James Wheaton, president of the Environmental Law Foundation, said that the coalition's charges had been documented in some 400 of the ballast reports that ships have been required to submit to California's State Lands Commission. He said the commission could impose administrative fines of its own, up to $5,000 per violation per day.
Teri Shore, director of the Bluewater Network's Clean Vessels campaign, which advocates cleaner ships and ferries, said, ''There are few federal laws that regulate cruise ships, and the ones that do are not very effective because enforcement is weak, penalties minimal and the cruise ships intentionally violate them in order to cut costs and feed profits.
''Federal law to prevent dumping of oily discharges is routinely ignored, as Carnival has shown,'' she said, ''and the federal ballast-water law is voluntary.''
Michael Crye, president of the International Council of Cruise Lines, whose 16 members include Carnival, Royal Caribbean and Princess, disagrees that the laws are weakly enforced. ''Over the past few years two large cruise lines have been fined over $27 million and $18 million for presenting improperly maintained record books to federal authorities,'' he said. ''These are not minimal penalties, nor weak enforcement.''
Michael Driscoll, editor of Cruise Week, an industry newsletter, said that the publication asked two dozen travel agents shortly after the Carnival verdict whether there would be a negative impact on Carnival's business because of its guilty plea.

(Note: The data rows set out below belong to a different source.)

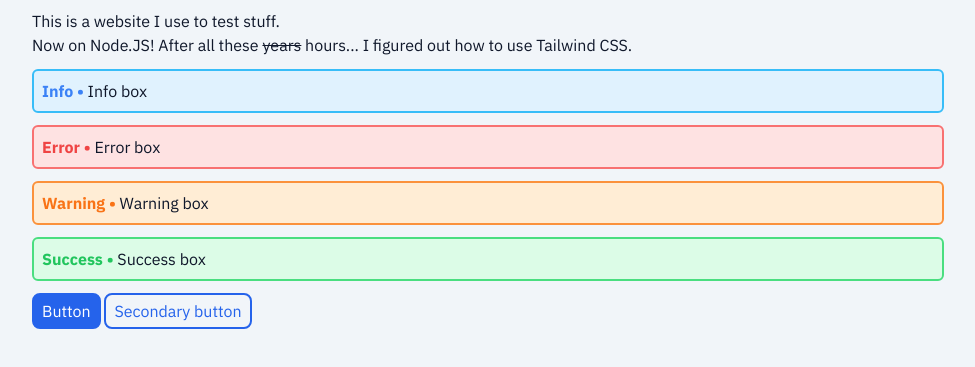
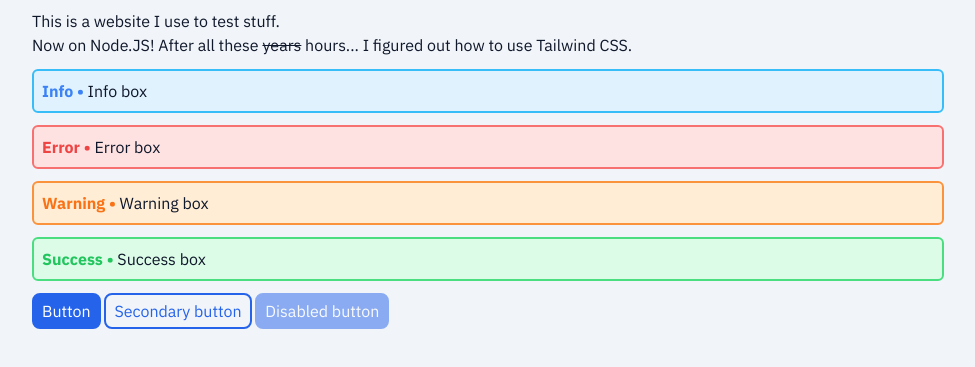
Before and after one commit to Paralaxial/test-1, a website: page src/main/index.html in a window 1280 px wide. Shown: the part 131-498 px from the top of the page, without its empty margins (152-1127 px from the left). Drawn offline with nearby package versions, Linux system fonts and the light colour scheme.

Commit message:
added disabled button

```diff
--- a/src/main/index.html
+++ b/src/main/index.html
@@ -33,6 +33,7 @@
     </div>
     <button class="focus:ring-2 ring-blue-400 text-white border-2 border-blue-600 bg-blue-600 rounded-lg px-2 py-1 hover:bg-blue-800 hover:border-blue-800 transition ease-in duration-150">Button</button>
     <button class="focus:ring-2 ring-blue-400 border-2 border-blue-600 rounded-lg px-2 py-1 hover:bg-blue-600 text-blue-600 hover:text-white transition ease-in duration-150">Secondary button</button>
+    <button class="focus:ring-2 ring-blue-400 text-white border-2 border-blue-600 bg-blue-600 rounded-lg px-2 py-1 hover:bg-blue-800 hover:border-blue-800 transition ease-in duration-150 disabled:opacity-50" disabled>Disabled button</button>
   </div>
 </body>
 </html>
```
Also changed, not shown: src/main/style.css.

Most of them said there would be little or none.
Felicia Kantor, the senior leisure analyst for Lehman Brothers, said that consumers don't seem to have much incentive to shun cruise lines for violating pollution regulations. ''It may be unfortunate, but at the end of the day a lot of people are thinking about where to go on vacation,'' she said, ''and cruise lines do offer a fairly reasonable and entertaining product.''
- 183 Environment
- 193 Transportation
- 208 Regulation